* **Exercise instructions**:
Nothing but a number should be returned: the count of lines in the records that contain "password".

* **Listed records**:

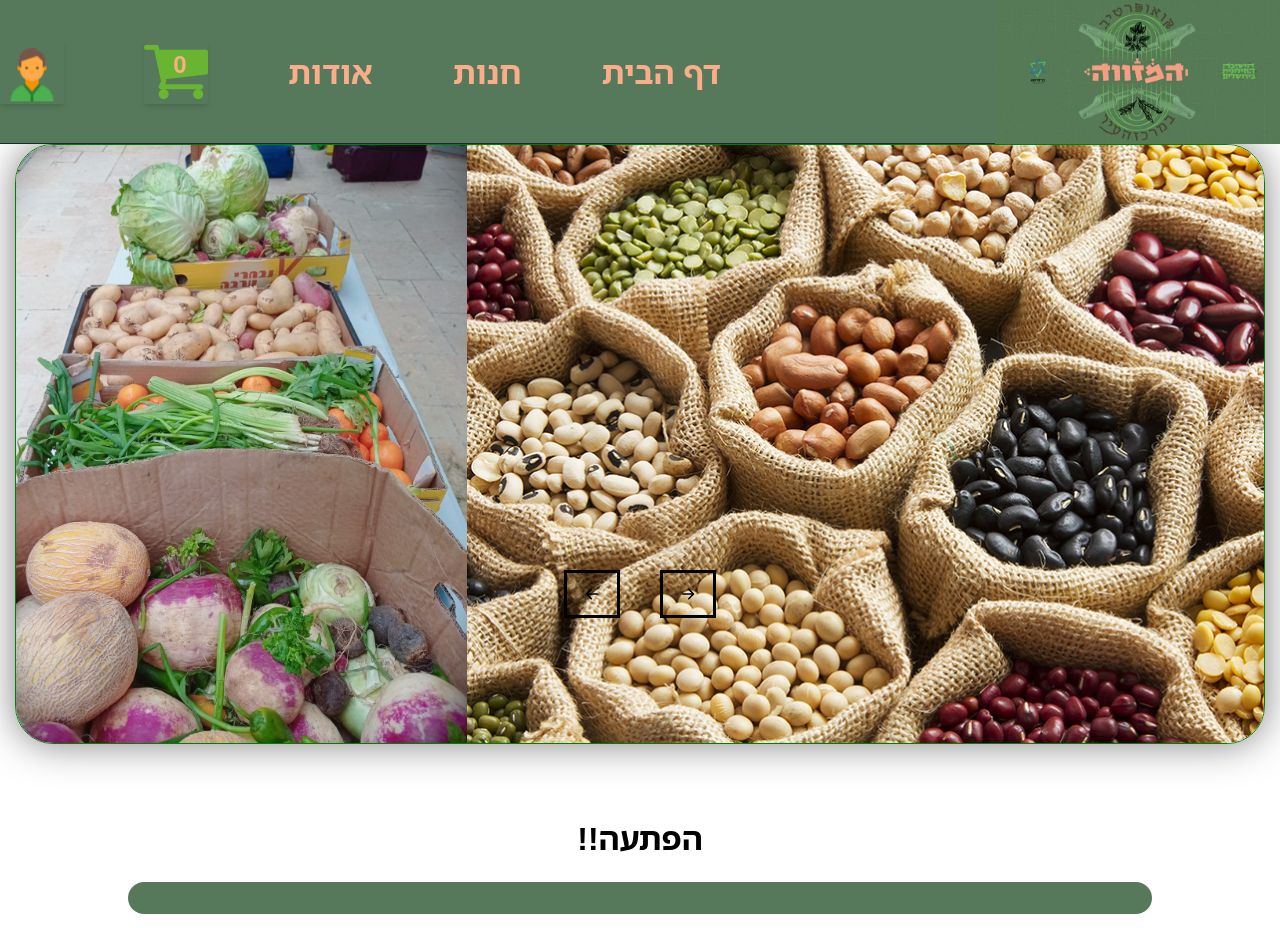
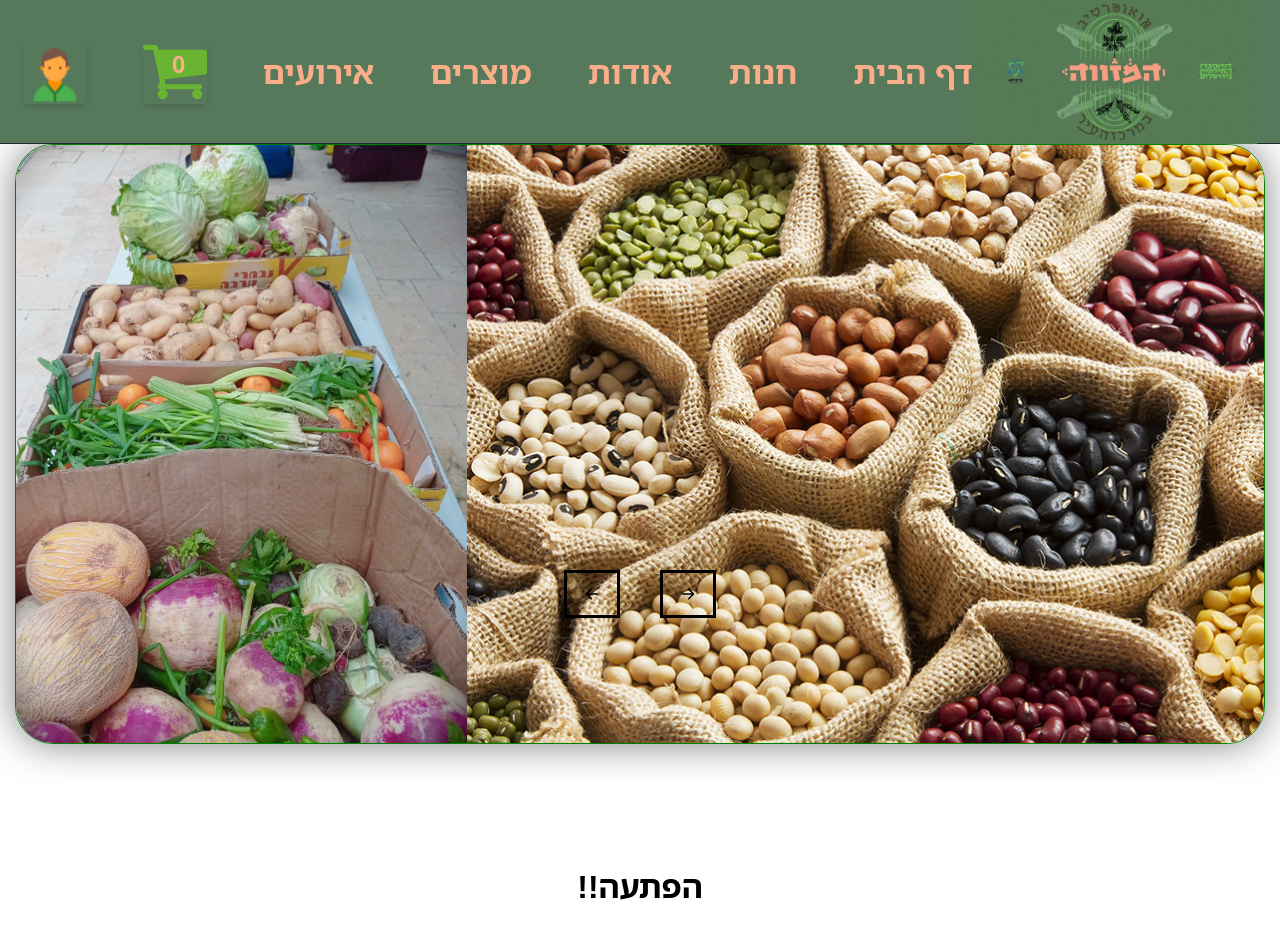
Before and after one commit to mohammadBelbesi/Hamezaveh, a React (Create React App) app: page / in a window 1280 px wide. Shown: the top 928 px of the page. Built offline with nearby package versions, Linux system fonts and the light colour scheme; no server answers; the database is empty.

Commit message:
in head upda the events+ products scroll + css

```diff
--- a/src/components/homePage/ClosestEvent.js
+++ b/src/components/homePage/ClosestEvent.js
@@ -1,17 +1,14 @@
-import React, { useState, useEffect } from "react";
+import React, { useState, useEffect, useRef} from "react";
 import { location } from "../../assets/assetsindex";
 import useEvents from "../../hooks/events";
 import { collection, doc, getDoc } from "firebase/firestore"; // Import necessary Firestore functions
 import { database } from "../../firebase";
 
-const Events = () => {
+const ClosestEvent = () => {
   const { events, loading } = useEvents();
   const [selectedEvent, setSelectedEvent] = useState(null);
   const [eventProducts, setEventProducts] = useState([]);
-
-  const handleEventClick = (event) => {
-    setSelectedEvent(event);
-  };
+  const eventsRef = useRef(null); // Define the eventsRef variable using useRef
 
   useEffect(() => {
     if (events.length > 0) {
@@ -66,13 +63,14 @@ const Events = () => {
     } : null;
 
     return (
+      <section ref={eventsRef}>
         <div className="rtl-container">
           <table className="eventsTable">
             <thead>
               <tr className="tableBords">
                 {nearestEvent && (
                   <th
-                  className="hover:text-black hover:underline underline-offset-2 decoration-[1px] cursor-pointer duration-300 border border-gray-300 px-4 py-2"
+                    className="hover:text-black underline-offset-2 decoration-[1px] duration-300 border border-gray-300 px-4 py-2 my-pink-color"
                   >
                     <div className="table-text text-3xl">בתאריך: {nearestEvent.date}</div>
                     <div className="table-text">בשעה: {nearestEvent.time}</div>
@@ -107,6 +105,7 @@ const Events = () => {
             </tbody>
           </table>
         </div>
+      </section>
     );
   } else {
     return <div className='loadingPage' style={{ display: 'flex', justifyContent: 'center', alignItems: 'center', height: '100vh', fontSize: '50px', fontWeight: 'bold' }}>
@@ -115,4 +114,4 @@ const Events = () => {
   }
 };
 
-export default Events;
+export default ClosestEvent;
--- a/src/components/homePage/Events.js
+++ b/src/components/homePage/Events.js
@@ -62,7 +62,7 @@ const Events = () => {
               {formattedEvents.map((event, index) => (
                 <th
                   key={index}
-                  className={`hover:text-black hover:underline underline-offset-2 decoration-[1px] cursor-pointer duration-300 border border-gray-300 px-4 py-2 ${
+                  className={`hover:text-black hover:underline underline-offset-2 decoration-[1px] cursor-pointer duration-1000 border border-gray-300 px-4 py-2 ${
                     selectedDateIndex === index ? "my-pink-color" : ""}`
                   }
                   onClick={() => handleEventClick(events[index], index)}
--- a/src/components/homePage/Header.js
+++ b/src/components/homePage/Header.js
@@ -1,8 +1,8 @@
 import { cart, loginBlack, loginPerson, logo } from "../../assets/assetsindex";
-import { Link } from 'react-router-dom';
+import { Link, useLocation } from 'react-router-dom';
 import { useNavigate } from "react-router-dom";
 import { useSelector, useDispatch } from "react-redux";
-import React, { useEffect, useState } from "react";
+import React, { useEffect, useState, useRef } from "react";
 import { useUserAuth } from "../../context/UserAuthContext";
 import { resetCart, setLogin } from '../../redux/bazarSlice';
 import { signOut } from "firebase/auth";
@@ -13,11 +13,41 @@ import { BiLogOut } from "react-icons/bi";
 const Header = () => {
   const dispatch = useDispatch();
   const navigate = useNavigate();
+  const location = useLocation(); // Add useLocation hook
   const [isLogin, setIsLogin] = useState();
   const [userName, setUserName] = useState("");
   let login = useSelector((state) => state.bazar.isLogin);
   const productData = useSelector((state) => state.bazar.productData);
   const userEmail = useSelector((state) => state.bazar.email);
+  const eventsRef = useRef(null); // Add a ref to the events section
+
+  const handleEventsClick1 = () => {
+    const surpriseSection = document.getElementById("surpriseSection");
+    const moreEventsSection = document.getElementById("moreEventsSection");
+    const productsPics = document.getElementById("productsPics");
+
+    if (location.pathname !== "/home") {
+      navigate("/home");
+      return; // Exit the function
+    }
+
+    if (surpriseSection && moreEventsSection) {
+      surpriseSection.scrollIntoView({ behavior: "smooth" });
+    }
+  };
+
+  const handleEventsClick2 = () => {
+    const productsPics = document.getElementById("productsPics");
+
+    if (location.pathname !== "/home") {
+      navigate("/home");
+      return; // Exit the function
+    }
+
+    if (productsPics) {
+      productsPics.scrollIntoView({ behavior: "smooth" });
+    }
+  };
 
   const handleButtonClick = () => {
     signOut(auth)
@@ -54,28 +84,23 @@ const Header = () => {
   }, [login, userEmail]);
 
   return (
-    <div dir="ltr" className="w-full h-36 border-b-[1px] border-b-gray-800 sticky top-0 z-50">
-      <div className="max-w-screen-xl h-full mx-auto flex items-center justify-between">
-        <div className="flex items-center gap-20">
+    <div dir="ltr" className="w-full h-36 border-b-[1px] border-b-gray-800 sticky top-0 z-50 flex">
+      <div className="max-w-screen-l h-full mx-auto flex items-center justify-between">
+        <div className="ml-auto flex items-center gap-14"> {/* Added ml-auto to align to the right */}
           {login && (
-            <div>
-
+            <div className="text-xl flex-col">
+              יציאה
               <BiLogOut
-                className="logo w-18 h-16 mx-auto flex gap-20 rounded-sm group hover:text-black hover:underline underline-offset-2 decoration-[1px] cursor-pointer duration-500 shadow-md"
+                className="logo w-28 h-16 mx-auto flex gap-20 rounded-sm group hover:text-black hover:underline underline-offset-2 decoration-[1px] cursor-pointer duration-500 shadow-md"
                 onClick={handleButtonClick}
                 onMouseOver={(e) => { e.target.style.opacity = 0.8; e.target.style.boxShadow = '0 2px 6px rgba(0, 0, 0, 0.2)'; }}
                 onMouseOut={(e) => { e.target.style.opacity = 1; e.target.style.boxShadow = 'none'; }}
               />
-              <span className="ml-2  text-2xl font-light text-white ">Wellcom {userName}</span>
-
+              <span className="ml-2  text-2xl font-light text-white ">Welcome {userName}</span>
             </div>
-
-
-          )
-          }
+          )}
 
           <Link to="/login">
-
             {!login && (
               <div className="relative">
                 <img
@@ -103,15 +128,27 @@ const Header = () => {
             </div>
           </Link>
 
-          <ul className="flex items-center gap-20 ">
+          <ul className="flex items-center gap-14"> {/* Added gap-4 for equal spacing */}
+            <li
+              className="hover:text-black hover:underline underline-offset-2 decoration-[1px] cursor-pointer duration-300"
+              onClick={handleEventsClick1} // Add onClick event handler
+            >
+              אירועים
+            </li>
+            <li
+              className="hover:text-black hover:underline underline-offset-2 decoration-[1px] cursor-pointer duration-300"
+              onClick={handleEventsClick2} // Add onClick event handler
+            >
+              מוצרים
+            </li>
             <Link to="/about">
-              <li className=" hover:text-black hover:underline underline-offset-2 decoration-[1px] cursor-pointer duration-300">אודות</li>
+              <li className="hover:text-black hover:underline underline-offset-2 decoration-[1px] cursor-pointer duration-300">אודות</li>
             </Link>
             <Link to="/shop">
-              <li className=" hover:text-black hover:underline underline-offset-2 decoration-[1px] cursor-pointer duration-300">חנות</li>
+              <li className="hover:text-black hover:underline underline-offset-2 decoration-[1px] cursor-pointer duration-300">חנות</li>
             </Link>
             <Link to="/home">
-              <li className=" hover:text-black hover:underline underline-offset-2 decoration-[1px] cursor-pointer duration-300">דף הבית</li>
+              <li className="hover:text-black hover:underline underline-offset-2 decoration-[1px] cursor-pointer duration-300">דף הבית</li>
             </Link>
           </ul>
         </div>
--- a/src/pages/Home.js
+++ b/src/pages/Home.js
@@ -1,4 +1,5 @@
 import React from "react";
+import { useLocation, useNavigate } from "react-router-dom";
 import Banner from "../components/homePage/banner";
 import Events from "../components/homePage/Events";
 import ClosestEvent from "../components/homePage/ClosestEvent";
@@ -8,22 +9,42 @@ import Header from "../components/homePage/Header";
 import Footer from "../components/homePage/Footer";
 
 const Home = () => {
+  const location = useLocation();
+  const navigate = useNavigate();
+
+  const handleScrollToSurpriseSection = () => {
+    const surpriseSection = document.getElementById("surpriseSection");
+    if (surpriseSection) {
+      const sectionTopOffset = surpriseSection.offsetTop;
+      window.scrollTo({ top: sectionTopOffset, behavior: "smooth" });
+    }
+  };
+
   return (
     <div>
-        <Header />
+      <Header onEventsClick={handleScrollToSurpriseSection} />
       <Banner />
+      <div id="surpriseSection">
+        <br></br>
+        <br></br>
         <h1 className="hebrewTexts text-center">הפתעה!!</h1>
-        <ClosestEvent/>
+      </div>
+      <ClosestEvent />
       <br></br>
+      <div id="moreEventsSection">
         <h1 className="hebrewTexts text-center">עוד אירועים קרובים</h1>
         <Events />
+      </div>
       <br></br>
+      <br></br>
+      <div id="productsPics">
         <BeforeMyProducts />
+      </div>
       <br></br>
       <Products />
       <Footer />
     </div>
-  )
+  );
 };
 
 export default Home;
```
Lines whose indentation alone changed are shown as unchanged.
---
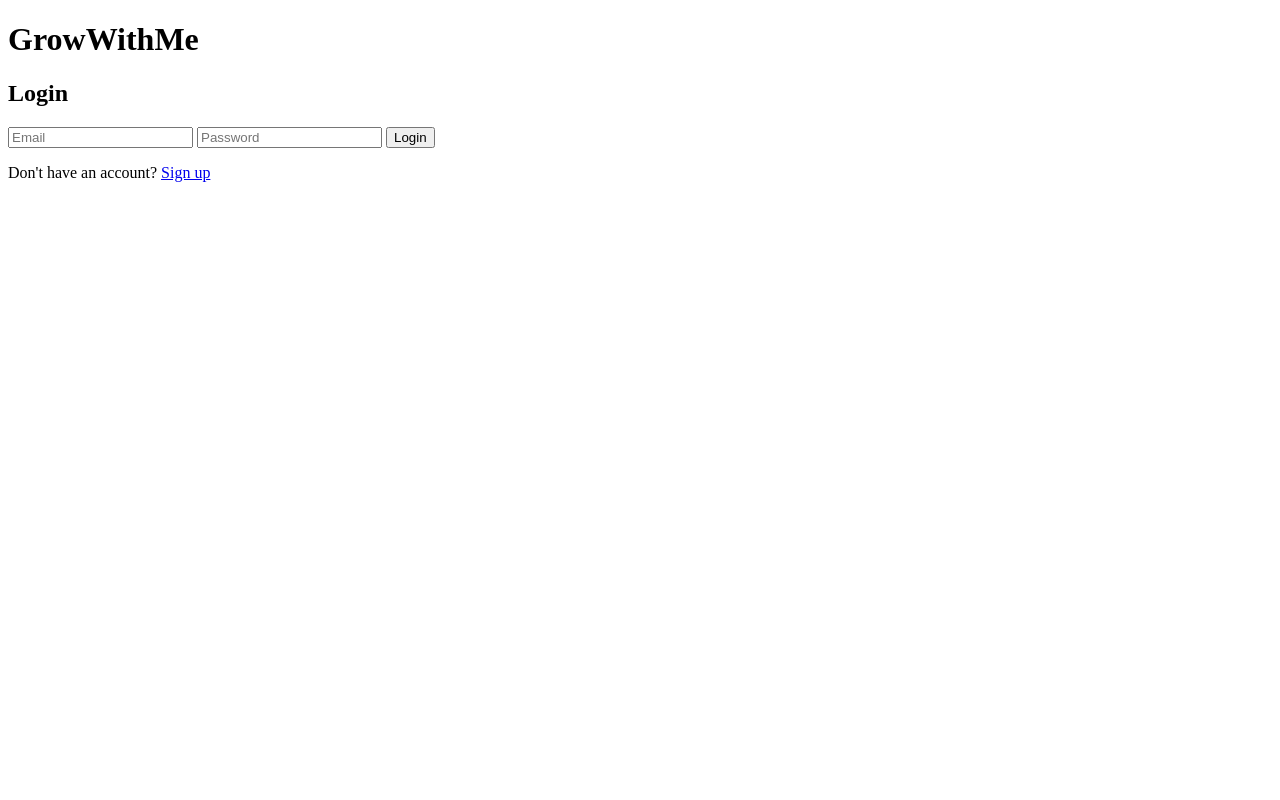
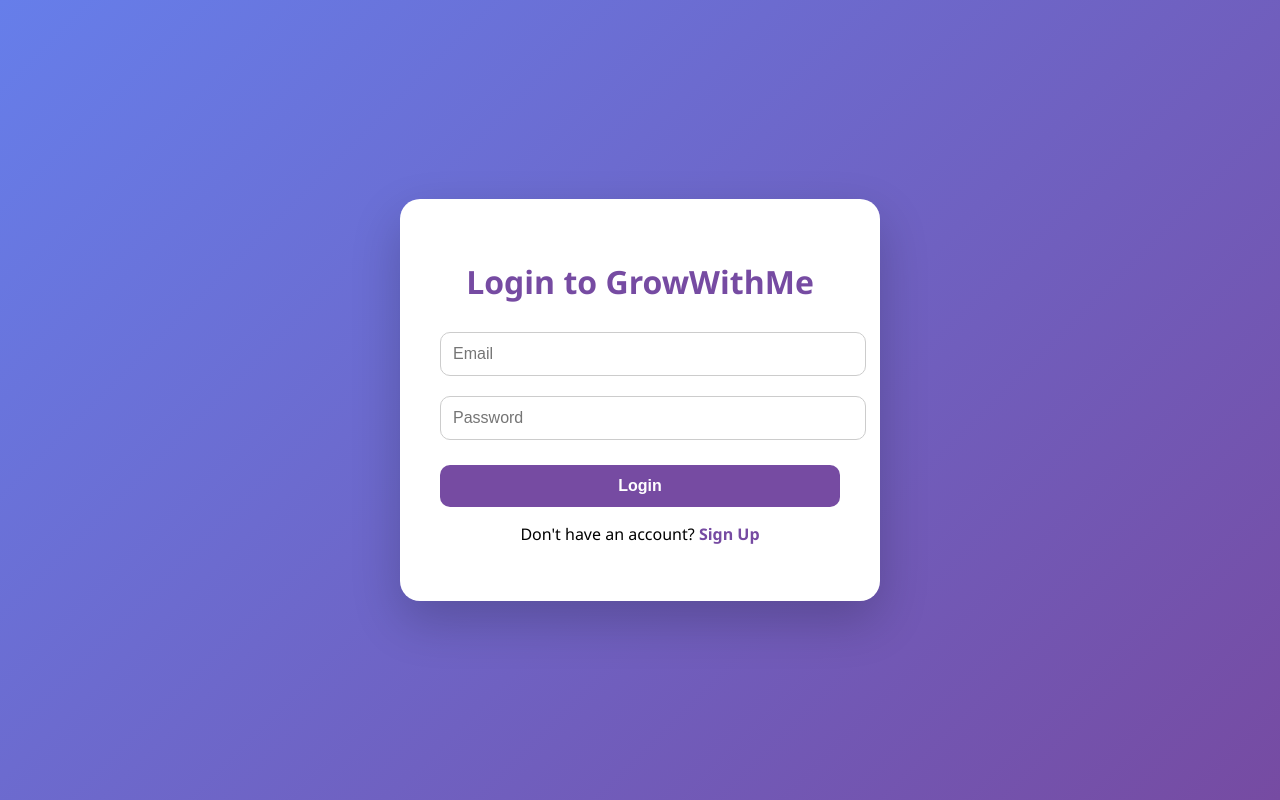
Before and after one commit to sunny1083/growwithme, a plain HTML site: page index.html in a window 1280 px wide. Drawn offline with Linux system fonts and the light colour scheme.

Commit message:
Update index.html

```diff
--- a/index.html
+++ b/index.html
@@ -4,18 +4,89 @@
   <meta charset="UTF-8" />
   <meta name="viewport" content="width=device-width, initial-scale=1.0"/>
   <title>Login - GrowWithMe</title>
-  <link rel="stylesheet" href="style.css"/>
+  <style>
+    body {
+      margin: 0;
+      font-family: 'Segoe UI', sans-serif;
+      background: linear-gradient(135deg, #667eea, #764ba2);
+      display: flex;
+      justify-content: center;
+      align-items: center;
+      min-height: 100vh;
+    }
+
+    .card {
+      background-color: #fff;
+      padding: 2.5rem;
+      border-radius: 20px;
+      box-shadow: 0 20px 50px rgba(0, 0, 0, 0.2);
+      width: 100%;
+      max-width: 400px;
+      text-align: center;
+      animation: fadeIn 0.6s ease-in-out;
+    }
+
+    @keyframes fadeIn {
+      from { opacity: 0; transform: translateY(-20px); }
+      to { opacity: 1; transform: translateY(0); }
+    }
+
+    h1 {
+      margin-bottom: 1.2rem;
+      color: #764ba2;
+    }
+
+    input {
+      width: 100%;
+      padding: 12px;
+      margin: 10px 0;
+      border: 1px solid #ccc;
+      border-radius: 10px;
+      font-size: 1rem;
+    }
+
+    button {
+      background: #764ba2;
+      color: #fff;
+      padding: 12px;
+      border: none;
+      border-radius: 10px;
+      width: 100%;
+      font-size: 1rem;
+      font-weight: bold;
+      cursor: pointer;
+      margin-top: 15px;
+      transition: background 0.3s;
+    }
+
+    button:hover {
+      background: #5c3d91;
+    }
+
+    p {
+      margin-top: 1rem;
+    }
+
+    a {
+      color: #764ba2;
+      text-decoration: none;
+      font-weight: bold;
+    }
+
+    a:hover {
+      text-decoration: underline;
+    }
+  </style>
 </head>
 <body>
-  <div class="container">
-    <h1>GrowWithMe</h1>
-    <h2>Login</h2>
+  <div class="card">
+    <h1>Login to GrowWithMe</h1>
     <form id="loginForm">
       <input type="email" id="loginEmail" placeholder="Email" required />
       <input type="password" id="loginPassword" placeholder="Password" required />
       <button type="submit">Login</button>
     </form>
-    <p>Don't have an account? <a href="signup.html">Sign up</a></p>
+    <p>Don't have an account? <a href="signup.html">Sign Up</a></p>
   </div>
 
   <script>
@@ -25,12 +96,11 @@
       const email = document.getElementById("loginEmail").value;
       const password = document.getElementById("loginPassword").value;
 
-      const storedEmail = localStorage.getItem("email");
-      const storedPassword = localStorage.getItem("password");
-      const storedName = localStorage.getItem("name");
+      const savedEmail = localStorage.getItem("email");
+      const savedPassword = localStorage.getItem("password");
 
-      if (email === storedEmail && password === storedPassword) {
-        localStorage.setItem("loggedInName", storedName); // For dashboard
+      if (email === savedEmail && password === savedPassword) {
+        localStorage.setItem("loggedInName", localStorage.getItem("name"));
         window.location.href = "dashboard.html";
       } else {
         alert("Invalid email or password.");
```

* **Response for this exercise**:
7